**WHAT IS EXPECTED:** Leaving out all pictures, return the records word for word.

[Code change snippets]

<<<<

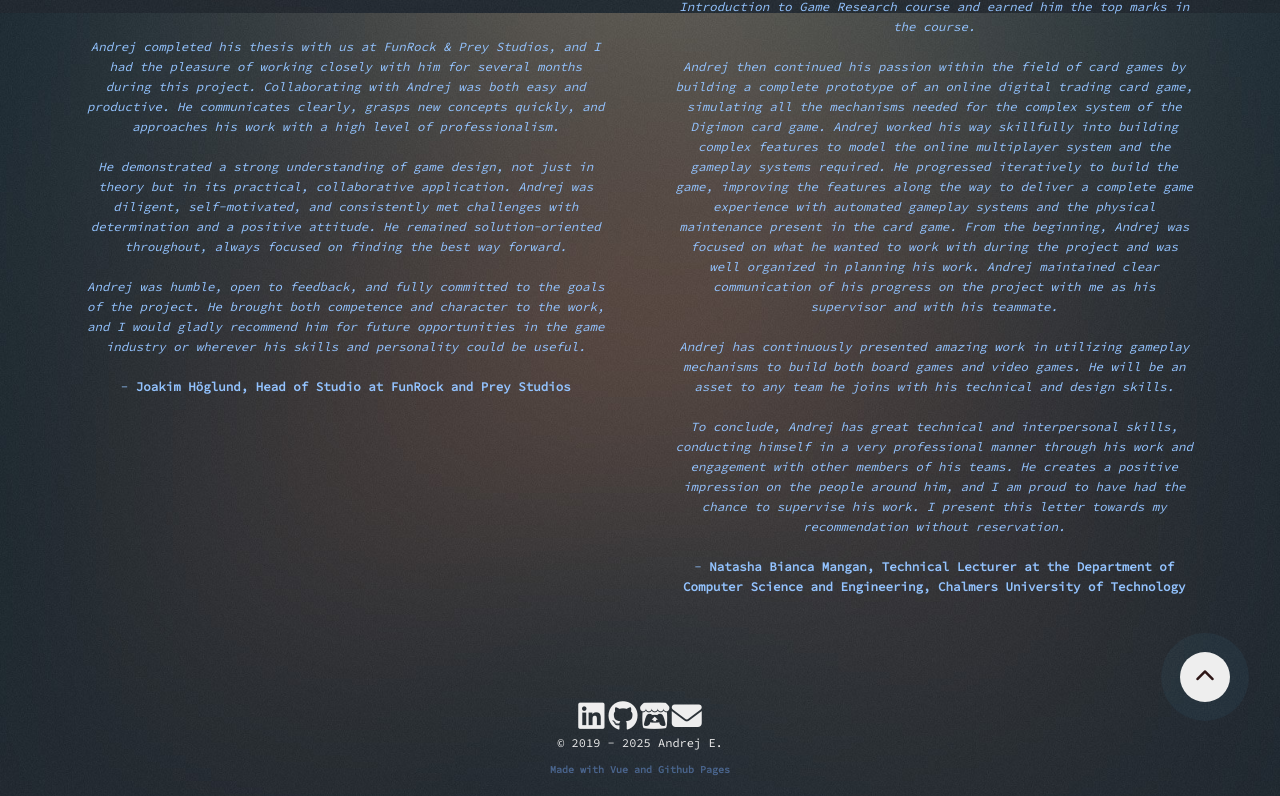
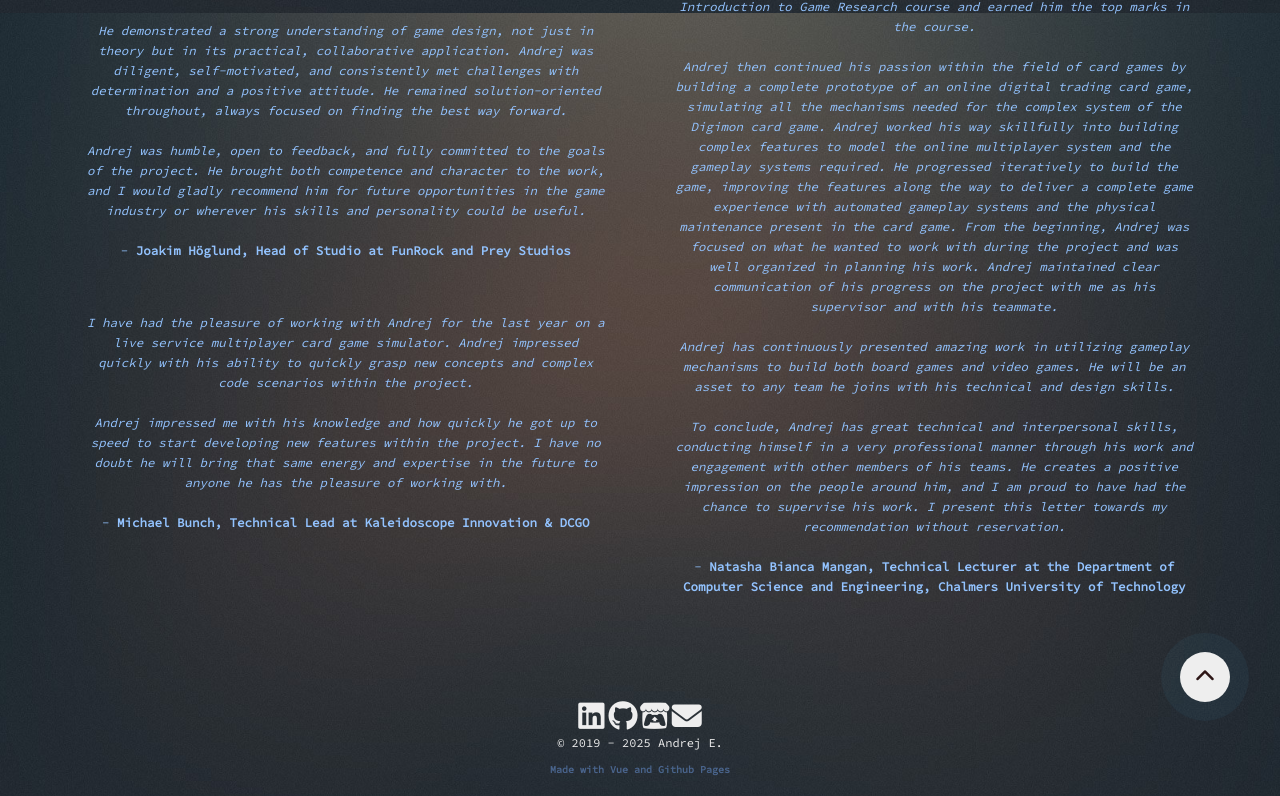
Before and after one commit to Erdandrej/Erdandrej.github.io, a Vue app: page /resume in a window 1280 px wide. Shown: the part 787-1583 px from the top of the page. Built offline with nearby package versions, Linux system fonts and the light colour scheme.

Commit message:
add rec from dcgo

```diff
--- a/src/components/ProjectDescriptions/VoxelDescript.vue
+++ b/src/components/ProjectDescriptions/VoxelDescript.vue
@@ -9,7 +9,7 @@
             My main responsibilities for this project were to <strong>implement the baseline 3D rendering engine</strong> and to create an <strong>algorithm for importing 3D models</strong>.
         </p>
         <p class="tool-used">Tools Used:
-            <br> • <a href="https://cplusplus.com/" target="_blank"><strong>C++</strong></a>
+            <br> • <a href="https://cplusplus.com/" target="_blank"><strong>C#</strong></a>
             <br> • <a href="https://www.opengl.org/" target="_blank"><strong>OPENGL</strong></a>
             <br> • <a href="https://medium.com/@fogleman/voxel-rendering-techniques-fa8d869457ca" target="_blank"><strong>VOXEL RENDERING</strong></a>
             <br> • <a href="https://www.fmod.com/" target="_blank"><strong>FMOD</strong></a>
--- a/src/views/Resume.vue
+++ b/src/views/Resume.vue
@@ -36,6 +36,13 @@
                             Andrej was humble, open to feedback, and fully committed to the goals of the project. He brought both competence and character to the work, and I would gladly recommend him for future opportunities in the game industry or wherever his skills and personality could be useful.
                         </i>
                         <br><br>- <strong>Joakim Höglund, Head of Studio at FunRock and Prey Studios</strong></p>
+                        <br><br>
+                        <br><br>
+                        <p><i>I have had the pleasure of working with Andrej for the last year on a live service multiplayer card game simulator. Andrej impressed quickly with his ability to quickly grasp new concepts and complex code scenarios within the project.
+                            <br><br>
+                            Andrej impressed me with his knowledge and how quickly he got up to speed to start developing new features within the project. I have no doubt he will bring that same energy and expertise in the future to anyone he has the pleasure of working with.
+                        </i>
+                        <br><br>- <strong>Michael Bunch, Technical Lead at Kaleidoscope Innovation & DCGO</strong></p>
                     </div>
                     <div class="skill">
                         <p><i>My interaction with Andrej began through his interest in researching, "In what ways does the ever-increasing power creep in the Digimon TCG franchise affect the psychology of its players?". This research project presented a thorough analysis of the Digimon Card Game and how mechanics interact with or influence human psychology. It showed the advanced analysis skills needed to examine gameplay and demonstrated an understanding of gameplay elements and how they work. The paper was well received at the Second Conference for the Introduction to Game Research course and earned him the top marks in the course.
```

>>>>

**RESPONSE AREA:**
Before and after one commit to Erdandrej/Erdandrej.github.io, a Vue app: page /resume in a window 1280 px wide. Shown: the part 787-1583 px from the top of the page. Built offline with nearby package versions, Linux system fonts and the light colour scheme.

Commit message:
add rec from dcgo

```diff
--- a/src/components/ProjectDescriptions/VoxelDescript.vue
+++ b/src/components/ProjectDescriptions/VoxelDescript.vue
@@ -9,7 +9,7 @@
             My main responsibilities for this project were to <strong>implement the baseline 3D rendering engine</strong> and to create an <strong>algorithm for importing 3D models</strong>.
         </p>
         <p class="tool-used">Tools Used:
-            <br> • <a href="https://cplusplus.com/" target="_blank"><strong>C++</strong></a>
+            <br> • <a href="https://cplusplus.com/" target="_blank"><strong>C#</strong></a>
             <br> • <a href="https://www.opengl.org/" target="_blank"><strong>OPENGL</strong></a>
             <br> • <a href="https://medium.com/@fogleman/voxel-rendering-techniques-fa8d869457ca" target="_blank"><strong>VOXEL RENDERING</strong></a>
             <br> • <a href="https://www.fmod.com/" target="_blank"><strong>FMOD</strong></a>
--- a/src/views/Resume.vue
+++ b/src/views/Resume.vue
@@ -36,6 +36,13 @@
                             Andrej was humble, open to feedback, and fully committed to the goals of the project. He brought both competence and character to the work, and I would gladly recommend him for future opportunities in the game industry or wherever his skills and personality could be useful.
                         </i>
                         <br><br>- <strong>Joakim Höglund, Head of Studio at FunRock and Prey Studios</strong></p>
+                        <br><br>
+                        <br><br>
+                        <p><i>I have had the pleasure of working with Andrej for the last year on a live service multiplayer card game simulator. Andrej impressed quickly with his ability to quickly grasp new concepts and complex code scenarios within the project.
+                            <br><br>
+                            Andrej impressed me with his knowledge and how quickly he got up to speed to start developing new features within the project. I have no doubt he will bring that same energy and expertise in the future to anyone he has the pleasure of working with.
+                        </i>
+                        <br><br>- <strong>Michael Bunch, Technical Lead at Kaleidoscope Innovation & DCGO</strong></p>
                     </div>
                     <div class="skill">
                         <p><i>My interaction with Andrej began through his interest in researching, "In what ways does the ever-increasing power creep in the Digimon TCG franchise affect the psychology of its players?". This research project presented a thorough analysis of the Digimon Card Game and how mechanics interact with or influence human psychology. It showed the advanced analysis skills needed to examine gameplay and demonstrated an understanding of gameplay elements and how they work. The paper was well received at the Second Conference for the Introduction to Game Research course and earned him the top marks in the course.
```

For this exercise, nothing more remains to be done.